If you make an investment in an atmosphere furnace today (and there are many good atmosphere furnaces out there), you fix your technology in time and space. With vacuum equipment, however, you have the opportunity to grow or change or be more flexible and to be ready for change that occurs in the near future. So I think there is a tremendous opportunity for all of the furnace manufacturers – all of manufacturing as a matter of fact – to look at how we are going to get from where we are today to future advances.

One of the things I like to ponder is when we are going to develop the room-temperature transformation to martensite. I actually wonder about that quite a bit these days. We have to think outside the box. Just when we get comfortable with one technology, it is replaced with another.

An example of this is when I was in college. Everyone on campus knew we were engineers because we carried our slide rules around with us. By the way, we went to the moon using slide rules, but who in their right mind would use a slide rule today when you have a calculator or a computer available to you? Is there anything wrong with slide-rule technology? No, it works well, but why would you ever use one?

Better technological solutions come up, and that’s exactly what we are saying. You have the evolution of the IQ furnace and the evolution of the gas nitrider into different designs. You have additive manufacturing (AM) taking the place of conventional manufacturing. AM is going to have a significant impact on the future of heat treating and the future of how we make products. You have electric cars, you have AM components and you have new technologies that are replacing perfectly fine technology.

I always call this the slide-rule principal. Who in their right mind would use the technology of the 1960s in the 2020s and 2030s? It boggles my mind.


Tom: But like you said, we went to the moon on slide rule, right?

Dan: Yes, but we did have a “little” computer there to help us as well.


Tom: You have commented on the future, but maybe you can summarize. Where is heat treat going to be in the next 20-30 years?

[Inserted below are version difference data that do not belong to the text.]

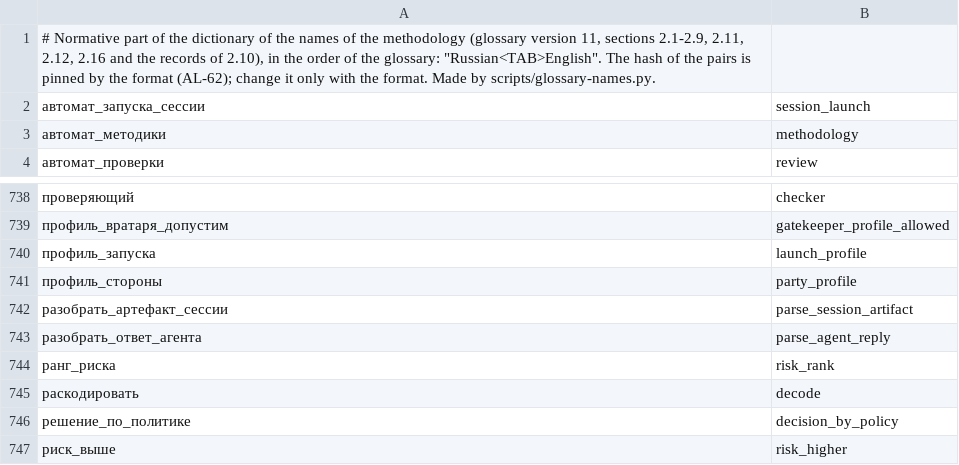
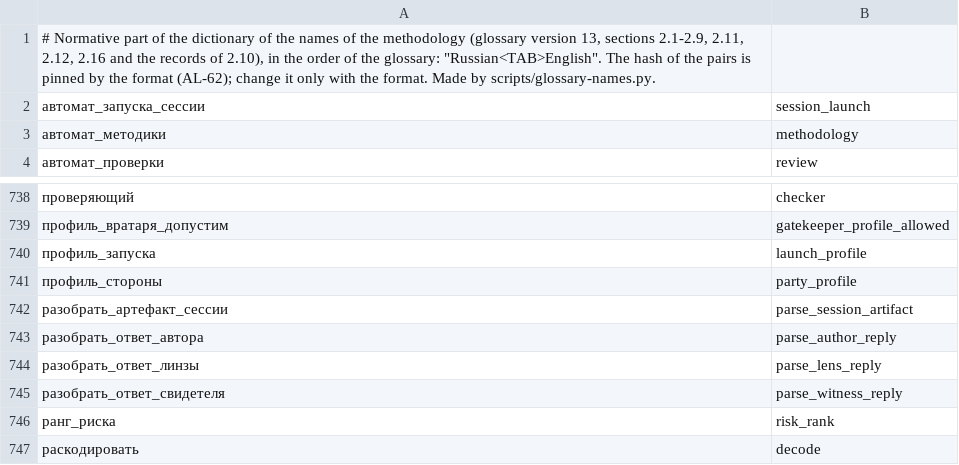
Before and after one commit to nv-lang/nova-alula, a TSV file: src/machine_text/glossary_names.tsv, drawn as a sheet; only a part is shown, gaps mark what is left out; the shorter side is filled out with more unchanged rows.

Commit message:
180 Take the dictionary of the methodology version 13 (1270 pairs, hash 35c571ccda17): three parse functions by role instead of parse_agent_reply; the format 2.24 pins the new hash, the format 2.23 keeps the version 11 in glossary_names_v11.tsv until the task 181 raises the format
Signed-off-by: Evgeniy Golovin <unitcraft@inbox.ru>

```diff
--- a/src/machine_text/glossary_names.tsv
+++ b/src/machine_text/glossary_names.tsv
@@ -1,2 +1,2 @@
-# Normative part of the dictionary of the names of the methodology (glossary version 11, sections 2.1-2.9, 2.11, 2.12, 2.16 and the records of 2.10), in the order of the glossary: "Russian<TAB>English". The hash of the pairs is pinned by the format (AL-62); change it only with the format. Made by scripts/glossary-names.py.
+# Normative part of the dictionary of the names of the methodology (glossary version 13, sections 2.1-2.9, 2.11, 2.12, 2.16 and the records of 2.10), in the order of the glossary: "Russian<TAB>English". The hash of the pairs is pinned by the format (AL-62); change it only with the format. Made by scripts/glossary-names.py.
 автомат_запуска_сессии	session_launch
@@ -742,3 +742,5 @@
 разобрать_артефакт_сессии	parse_session_artifact
-разобрать_ответ_агента	parse_agent_reply
+разобрать_ответ_автора	parse_author_reply
+разобрать_ответ_линзы	parse_lens_reply
+разобрать_ответ_свидетеля	parse_witness_reply
 ранг_риска	risk_rank
```
Also changed, not shown: 6 other files.
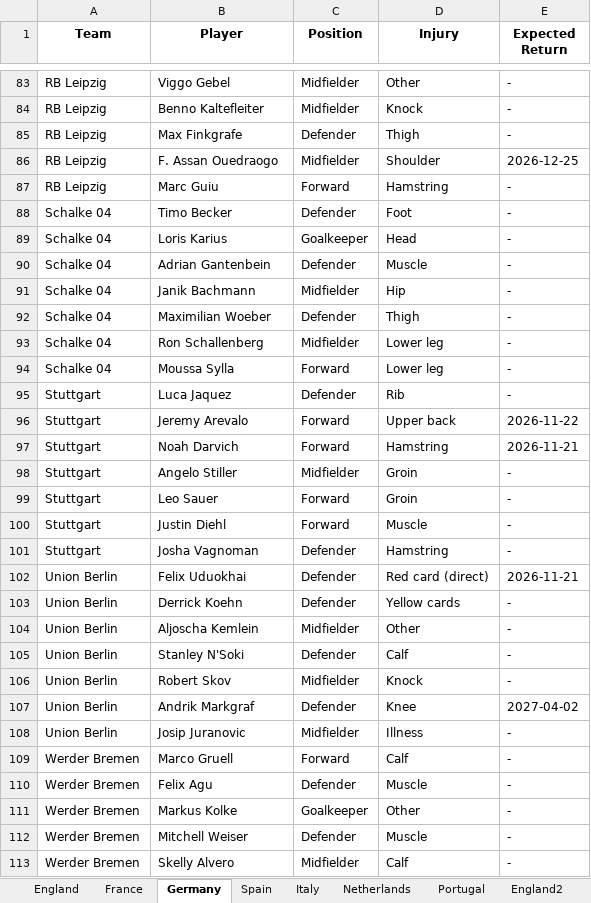
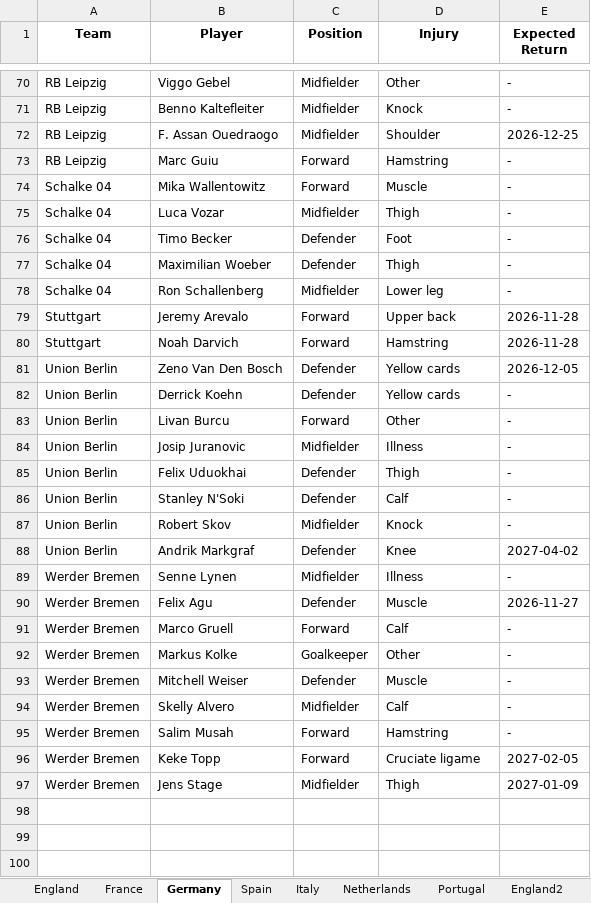
Before and after one commit to Uttam2007110/Football-Projections, an Excel workbook: whoscored/injuries.xlsx, sheet Germany, drawn as a sheet; only a part is shown, gaps mark what is left out; the shorter side is filled out with more unchanged rows; values as stored, in another font and other column widths than the file's, no borders; removed rows and columns are numbered as before the commit, all else as after; the diff covers the shown part only; the diff names each change by its address in the sheet, - before the commit and + after, or states it on an @@ line.

```diff
--- a/whoscored/injuries.xlsx (sheet Germany)
+++ b/whoscored/injuries.xlsx (sheet Germany)
-row 85: RB Leipzig | Max Finkgrafe | Defender | Thigh | -
+row 74: Schalke 04 | Mika Wallentowitz | Forward | Muscle | -
+row 75: Schalke 04 | Luca Vozar | Midfielder | Thigh | -
-row 89: Schalke 04 | Loris Karius | Goalkeeper | Head | -
-row 90: Schalke 04 | Adrian Gantenbein | Defender | Muscle | -
-row 91: Schalke 04 | Janik Bachmann | Midfielder | Hip | -
-row 94: Schalke 04 | Moussa Sylla | Forward | Lower leg | -
-row 95: Stuttgart | Luca Jaquez | Defender | Rib | -
-E79 (Expected Return): 2026-11-22
+E79 (Expected Return): 2026-11-28
-E80 (Expected Return): 2026-11-21
+E80 (Expected Return): 2026-11-28
-row 98: Stuttgart | Angelo Stiller | Midfielder | Groin | -
-row 99: Stuttgart | Leo Sauer | Forward | Groin | -
-row 100: Stuttgart | Justin Diehl | Forward | Muscle | -
-row 101: Stuttgart | Josha Vagnoman | Defender | Hamstring | -
-B81 (Player): Felix Uduokhai
+B81 (Player): Zeno Van Den Bosch
-D81 (Injury): Red card (direct)
+D81 (Injury): Yellow cards
-E81 (Expected Return): 2026-11-21
+E81 (Expected Return): 2026-12-05
+row 83: Union Berlin | Livan Burcu | Forward | Other | -
-B84 (Player): Aljoscha Kemlein
+B84 (Player): Josip Juranovic
-D84 (Injury): Other
+D84 (Injury): Illness
+row 85: Union Berlin | Felix Uduokhai | Defender | Thigh | -
-A89 (Team): Union Berlin
+A89 (Team): Werder Bremen
-B89 (Player): Josip Juranovic
+B89 (Player): Senne Lynen
+row 90: Werder Bremen | Felix Agu | Defender | Muscle | 2026-11-27
-row 110: Werder Bremen | Felix Agu | Defender | Muscle | -
```
Also changed, not shown: 22 added rows, 35 removed rows and 13 edited cells elsewhere in this sheet, sheet England, sheet Italy, sheet Spain, sheet France, sheet USA, sheet Brazil, 3 more sheets, other sheet tabs, whoscored/England2_teams.xlsx, 1 other file.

Dan: I see growth in two industry segments, in particular. Vacuum technology will become the dominant heat-treating technology. I also see applied energy and, in particular, induction heating as a technology that is moving forward at a very rapid pace. The other thing I see is a transition from heat treating batches to heat treating parts one at a time. Furnace manufacturers have gone from large-batch heat treating to small-batch, but it is still batch heat treatment.

In the next 20 years, my vision is that you will see parts heat treated individually for a variety of reasons. One is that the quantities being ordered are going to change. The materials that are developed will require new heat treatments, flexibility and change. As a result, the vacuum and induction fields will be growth industries.

I also believe that processes are going to move to lower temperatures whenever possible. The reason for this is that if you look at the amount of money spent to control distortion, the ultimate goal would be to eliminate the heat-treat process. This isn’t practical, but can you have a heat-treatment process that gives you consistently minimum, if any, distortion? The future is moving in that direction.

The other thing, and perhaps a final comment on my part, is that I think change is going to happen exponentially. It’s not going to be linear, straight-line growth. It is going to be an exponential growth upward. I think you’re going to see as much change for heat treating in the next 20 years as you have in the past 80. I truly believe that, so I think this industry is headed toward those technologies that are flexible and adaptable to change.